Ski Season: How to Train Your Body
To properly train for ski season, we have to work on strength, resistance, agility and coordination.
If you’re used to escaping to the ski slopes to practice your favorite sport, whether you’re a novice or an expert skier you’ll know that skiing comes with certain risks. Learn how to reduce these risks so that you can enjoy an unforgettable ski season!
Fortunately, the majority of the implicit risks involved in the sport can be minimized with adequate preparation. In the following article, you’ll find some keys for a positive ski season without interruption from injury.
General rules for ski season
Before beginning the specific exercises for each muscle group, we need to clarify a few factors. The first is that the body takes some time to adapt. So, if you’re starting from zero, you’ll need to do these exercises for a minimum of three weeks before you go skiing.
The ideal frequency for training is three times a week, alternating days. That’s to say, not to train two days in a row or to let more than one day pass without exercising.
On the other hand, you’ll gradually need to increase your effort. That means starting with basic exercise and adding weight slowly, giving the body time to adjust. While we all have to prevent injuries during ski season, we also have to prevent them before it begins!
Agility training for ski season
It’s also important to understand that we not only have to strength train, but also train our agility, balance, resistance, and coordination. All of these factors are important when we’re skiing down a mountain at high speed!
And finally, we must understand that while correct physical training can prevent many injuries, it can’t prevent every injury. If we don’t ski carefully, a fall and trauma will always be harmful. We must respect the rules of the slopes and keep in mind our own abilities, the weather, and the state of the snow when we are choosing our route.
Using our legs is fundamental come ski time, but this also means that they can easily and frequently become injured. When we get to ski season, we have to make sure we have strong, resistant legs in order to protect our joints and so that we can calmly enjoy skiing. Here are some exercises that can help us achieve this:
- Squats: the basic exercise for the quadriceps and hamstrings. On your feet, bend your knees so that your glutes are out, slowly lowering with a straight back, without letting your knees protrude over the tips of your toes. Try it out with both legs, and later on, try it with just one at a time.
- Lateral steps: first, stand beside an obstacle such as a step or a box; the idea is to get from one side to the other as quickly as possible. If you’re to the left of the obstacle, raise the right foot onto the obstacle, then the left foot, and then lower the right and then the left on to the ground. Now, in reverse: left, right, left, right. To increase the difficulty, you can do the steps while holding on to weight or a dumbbell.

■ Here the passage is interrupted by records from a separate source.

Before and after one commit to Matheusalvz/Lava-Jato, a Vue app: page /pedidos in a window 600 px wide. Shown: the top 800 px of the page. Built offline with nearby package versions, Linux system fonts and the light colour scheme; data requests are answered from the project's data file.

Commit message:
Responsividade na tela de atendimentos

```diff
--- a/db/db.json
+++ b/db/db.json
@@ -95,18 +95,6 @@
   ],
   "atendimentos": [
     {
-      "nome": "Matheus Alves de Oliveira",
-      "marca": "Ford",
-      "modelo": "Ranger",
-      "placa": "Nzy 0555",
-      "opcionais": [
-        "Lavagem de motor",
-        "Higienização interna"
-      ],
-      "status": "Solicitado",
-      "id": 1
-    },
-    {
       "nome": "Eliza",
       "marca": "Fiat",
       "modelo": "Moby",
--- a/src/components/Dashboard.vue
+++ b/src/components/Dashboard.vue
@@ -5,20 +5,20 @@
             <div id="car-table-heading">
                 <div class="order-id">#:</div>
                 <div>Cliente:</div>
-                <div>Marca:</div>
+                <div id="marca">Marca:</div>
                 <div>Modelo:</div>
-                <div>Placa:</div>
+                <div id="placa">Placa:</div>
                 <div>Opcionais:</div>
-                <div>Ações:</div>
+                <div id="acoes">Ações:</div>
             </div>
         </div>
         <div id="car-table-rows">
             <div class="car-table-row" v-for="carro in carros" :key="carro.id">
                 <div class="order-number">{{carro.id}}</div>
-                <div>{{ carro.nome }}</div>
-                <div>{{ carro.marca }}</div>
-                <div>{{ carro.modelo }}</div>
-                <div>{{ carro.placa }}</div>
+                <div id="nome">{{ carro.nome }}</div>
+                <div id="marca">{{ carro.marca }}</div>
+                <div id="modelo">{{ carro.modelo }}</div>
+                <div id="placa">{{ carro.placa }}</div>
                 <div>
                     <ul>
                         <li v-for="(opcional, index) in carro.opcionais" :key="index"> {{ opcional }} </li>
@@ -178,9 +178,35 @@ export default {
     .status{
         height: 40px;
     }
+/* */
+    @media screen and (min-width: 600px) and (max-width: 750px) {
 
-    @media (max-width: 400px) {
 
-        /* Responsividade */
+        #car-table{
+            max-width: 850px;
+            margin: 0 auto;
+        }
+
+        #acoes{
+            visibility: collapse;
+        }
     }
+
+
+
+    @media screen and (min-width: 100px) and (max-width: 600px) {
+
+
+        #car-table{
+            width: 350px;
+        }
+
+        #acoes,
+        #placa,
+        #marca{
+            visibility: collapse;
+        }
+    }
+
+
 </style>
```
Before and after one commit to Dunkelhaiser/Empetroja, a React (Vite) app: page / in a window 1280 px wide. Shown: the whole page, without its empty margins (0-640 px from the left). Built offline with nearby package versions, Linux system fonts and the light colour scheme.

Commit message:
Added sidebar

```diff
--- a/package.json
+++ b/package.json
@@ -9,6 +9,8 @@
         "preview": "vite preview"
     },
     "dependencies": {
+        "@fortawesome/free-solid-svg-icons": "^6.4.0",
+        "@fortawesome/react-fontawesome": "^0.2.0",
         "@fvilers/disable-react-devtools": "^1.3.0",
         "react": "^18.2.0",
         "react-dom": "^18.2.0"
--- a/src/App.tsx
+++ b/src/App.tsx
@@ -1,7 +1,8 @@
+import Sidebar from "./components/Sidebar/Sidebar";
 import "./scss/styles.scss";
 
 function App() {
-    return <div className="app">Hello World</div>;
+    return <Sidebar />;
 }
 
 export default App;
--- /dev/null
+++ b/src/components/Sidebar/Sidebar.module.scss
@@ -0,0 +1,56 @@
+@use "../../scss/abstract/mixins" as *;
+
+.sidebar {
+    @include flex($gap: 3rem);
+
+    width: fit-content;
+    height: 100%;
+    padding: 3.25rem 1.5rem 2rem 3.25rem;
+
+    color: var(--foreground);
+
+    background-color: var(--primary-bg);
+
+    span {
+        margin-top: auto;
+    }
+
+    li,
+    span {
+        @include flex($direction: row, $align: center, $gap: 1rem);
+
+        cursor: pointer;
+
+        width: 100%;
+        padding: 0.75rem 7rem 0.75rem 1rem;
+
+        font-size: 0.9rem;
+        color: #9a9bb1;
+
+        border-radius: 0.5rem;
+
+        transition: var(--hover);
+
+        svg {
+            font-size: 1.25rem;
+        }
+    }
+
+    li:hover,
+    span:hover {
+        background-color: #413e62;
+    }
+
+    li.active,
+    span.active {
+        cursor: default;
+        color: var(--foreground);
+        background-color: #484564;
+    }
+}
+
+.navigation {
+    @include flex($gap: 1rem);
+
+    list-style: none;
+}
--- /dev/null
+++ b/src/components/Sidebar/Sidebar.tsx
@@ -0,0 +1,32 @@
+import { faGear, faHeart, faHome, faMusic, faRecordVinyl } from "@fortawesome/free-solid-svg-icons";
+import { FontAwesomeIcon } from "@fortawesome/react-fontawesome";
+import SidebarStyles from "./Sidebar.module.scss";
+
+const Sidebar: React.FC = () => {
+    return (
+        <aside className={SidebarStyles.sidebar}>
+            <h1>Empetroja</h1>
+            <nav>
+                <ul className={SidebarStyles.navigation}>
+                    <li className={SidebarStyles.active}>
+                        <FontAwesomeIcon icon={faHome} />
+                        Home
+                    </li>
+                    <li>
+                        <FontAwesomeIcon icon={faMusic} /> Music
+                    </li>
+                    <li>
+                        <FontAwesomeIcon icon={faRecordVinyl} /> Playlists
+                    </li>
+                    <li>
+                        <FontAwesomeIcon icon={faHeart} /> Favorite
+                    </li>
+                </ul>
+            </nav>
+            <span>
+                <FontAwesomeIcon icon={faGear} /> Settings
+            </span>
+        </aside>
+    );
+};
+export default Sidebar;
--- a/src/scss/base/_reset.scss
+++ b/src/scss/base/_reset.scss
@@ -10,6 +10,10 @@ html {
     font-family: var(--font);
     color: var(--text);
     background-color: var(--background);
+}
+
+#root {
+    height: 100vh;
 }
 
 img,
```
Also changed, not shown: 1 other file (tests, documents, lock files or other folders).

- Lateral lunges: start on your feet, facing forward. Open a leg outward and then lower it, again without letting the knee pass in front of the toes. Return to the starting position and then do the lunge to the other side.
- Zig-zag: place objects in a way that makes you move to each side of them. Run from the start to the end of the circuit that you’ve created, passing outside the obstacles and touching them with your hand.
- High jumps: stand on top of a box or a similar object. Jump forward and, upon landing, bend your knees until they’re 90 degrees.
- Abductors with an elastic band: place an elastic band around the ankles and knees and slowly open and close the legs. You can do these seated, standing, to one side and then the other, or alternating the leg that uses force.
It’s worth mentioning that all of these exercises can be done with a Bosu ball for added difficulty.
Other exercises for ski season
In addition to the legs, it’s good to have a strong core, and we also need a certain level of general cardio resistance to have a good ski season. To train these zones of the body, the following exercises are good examples:
- Jumping burpees. This exercise consists of jumping and clapping the hands above the head, and then shooting your legs out behind you and doing a pushup.
- Front plank. A classic for the core: in a horizontal position, we support the entire weight of the body on the forearms and the toes. Hold the pose for thirty seconds, with the back straight, and then rest.
- Deadweight and rowing. On your feet, holding a bar with weights or dumbbells, open the legs and hands hips-width distance apart. Lower your back (until it’s nearly 90 degrees with your hips, but always staying straight) and the knees flexed. Once lowered, bring the weight (or weights) to your bellybutton three times and then raise to starting position. With this exercise (featured on the cover) you work the lumbar zone, legs, and arms.
To close, remember that every exercise routine needs to be planned with a professional, responsible for supervising its implementation as well. If you aren’t a skiing expert, find an instructor so that you can enjoy the activity with the least risk possible.